Initially formed as a quartet featuring founding members and primary songwriters Husky Gawenda (vocals, guitar), Gideon Preiss (keys, vocals), Evan Tweedie (bass, vocals) and Luke Collins (drums), the Melbourne, Australia-based indie folk/indie rock act Husky quickly achieved national acclaim after winning Triple J’s Unearthed Contest and playing at The Push Over Festival, one of Australia’s biggest and most highly-regarded music festivals. And adding to a growing national profile, the band opened for internationally known acts such as Devendra Banhart, Noah and the Whale, The Shins, and Gotye.
As the story goes, after spending several months the material, which would comprise their 2012 full-length debut Forever So, which Sub Pop Records would later release, the members of the band spent time researching and leaning how to soundproof rooms YouTube videos and other sources, found a bunch of old recording gear and set off to an abandoned bungalow that was located at the back of lead vocalist Husky Gawenda’s house to record their debut album. Interestingly, while Forever So came about from a lovingly DIY set up, the gorgeously lush material possessed the uncanny self-assuredness of old pros paired with Gawenda’s dreamy falsetto singing deeply introspective and thoughtful lyrics. As a critic, I’d argue that the band’s ability to sound both unlike anyone else while nodding at folk and 70s AM rock was what captured attention internationally across the blogosphere, including this site; in fact, I wrote about several singles off the album and the album itself landed at number 11 on this site’s Best of 2012 list.

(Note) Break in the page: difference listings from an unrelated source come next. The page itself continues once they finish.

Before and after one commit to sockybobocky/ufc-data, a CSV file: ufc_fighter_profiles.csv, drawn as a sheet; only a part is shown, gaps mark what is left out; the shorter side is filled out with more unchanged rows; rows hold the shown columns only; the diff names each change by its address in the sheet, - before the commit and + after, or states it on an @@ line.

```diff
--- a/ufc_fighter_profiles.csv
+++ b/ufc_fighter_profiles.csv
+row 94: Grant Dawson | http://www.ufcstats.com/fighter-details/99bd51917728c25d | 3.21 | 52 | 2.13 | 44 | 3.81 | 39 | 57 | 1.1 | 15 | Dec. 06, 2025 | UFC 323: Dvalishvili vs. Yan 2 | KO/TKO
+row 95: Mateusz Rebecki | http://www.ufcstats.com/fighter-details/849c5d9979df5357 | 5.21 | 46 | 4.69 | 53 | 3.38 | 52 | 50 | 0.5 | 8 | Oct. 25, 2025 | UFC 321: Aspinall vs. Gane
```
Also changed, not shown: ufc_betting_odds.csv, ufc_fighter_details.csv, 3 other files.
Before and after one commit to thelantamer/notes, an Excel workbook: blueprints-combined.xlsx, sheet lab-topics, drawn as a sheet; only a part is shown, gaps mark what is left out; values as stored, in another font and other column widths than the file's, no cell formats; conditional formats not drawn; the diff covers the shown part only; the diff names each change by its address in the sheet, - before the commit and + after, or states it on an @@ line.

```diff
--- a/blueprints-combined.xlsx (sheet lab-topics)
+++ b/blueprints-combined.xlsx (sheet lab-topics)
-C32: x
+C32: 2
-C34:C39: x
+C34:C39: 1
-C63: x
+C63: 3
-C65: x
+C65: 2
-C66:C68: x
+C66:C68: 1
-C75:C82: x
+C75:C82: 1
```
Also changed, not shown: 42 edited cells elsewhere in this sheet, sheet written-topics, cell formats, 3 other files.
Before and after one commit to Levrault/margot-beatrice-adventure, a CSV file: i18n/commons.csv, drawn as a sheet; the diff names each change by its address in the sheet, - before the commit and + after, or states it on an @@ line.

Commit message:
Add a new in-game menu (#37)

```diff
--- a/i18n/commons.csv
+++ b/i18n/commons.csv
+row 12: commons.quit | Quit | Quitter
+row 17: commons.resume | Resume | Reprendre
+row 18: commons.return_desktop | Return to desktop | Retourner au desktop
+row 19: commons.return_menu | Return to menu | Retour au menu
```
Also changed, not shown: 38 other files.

Since then, the band has become something of a mainstay here as I wrote about several singles off Forever So‘s follow-up, Ruckers Hill, an effort that further cemented the then-quartet’s burgeoning reputation for incredibly crafted songs that paired Gawenda’s introspective lyrics with uncommonly gorgeous melodies and anthemic hooks. However, some time has passed since I’ve last written about them. As it turns out, the band not only has gone through a massive lineup change from a quartet down to a duo featuring the band’s founding members Gawenda and Preiss, the duo of Gawenda and Preiss spent last year in Berlin. Upon their return to their homeland, the duo inspired by their experiences overseas began writing the material that will comprise their forthcoming third full-length album, slated for release sometime next year — and that material includes the duo’s latest single, “Late Night Store.” Interestingly, the new single reveals a change in direction thematically and sonically for the band. Whereas their previously released material was more acoustic and melody- driven, “Late Night Store” is subtly atmospheric and much more hook-driven with keys and electric guitar being prominent while thematically, the song captures the sense of danger, adventure, reinvention and loneliness that comes from being far away from home — and in some way, evoking wandering around day and night from café, to bar to club, observing everything, meeting eclectic people, falling in love and being lost and found, and lost and found yet again. And although about the duo’s time in Berlin, the song may remind some of the blur of activity and people that’s New York.
As Lucy McCallum of Third Ray Productions, the recently released video’s direct explains in press notes “‘Late Night Store’ feels to me to be about disconnection between inner and outer experience. The lyrics tell a loose story of a messy night out punctuated by moments of lucid internal revelations that are at times existential, then immediately personal and cryptic.
“I wanted to capture this feeling of disassociation by compiling found archival footage that was intimate and nostalgic with images that were more grandiose and universal. I tied the two themes together with abstracted overlays that contain both natural and artificial lights, particularly contrasting stars with fireworks; a kind of spectacular and tacky human imitation of cosmic magic that feels both beautiful and sad to me and gives the video a hazy and hypnotic feel. Hopefully there is a sense of subliminal narratives running concurrently through the video that can’t necessarily be pinpointed. The clips were all chosen carefully and they each mean something to me in relation to the song, but I definitely wanted to keep it a little messy and dreamlike so that viewers can interpret the images for themselves. “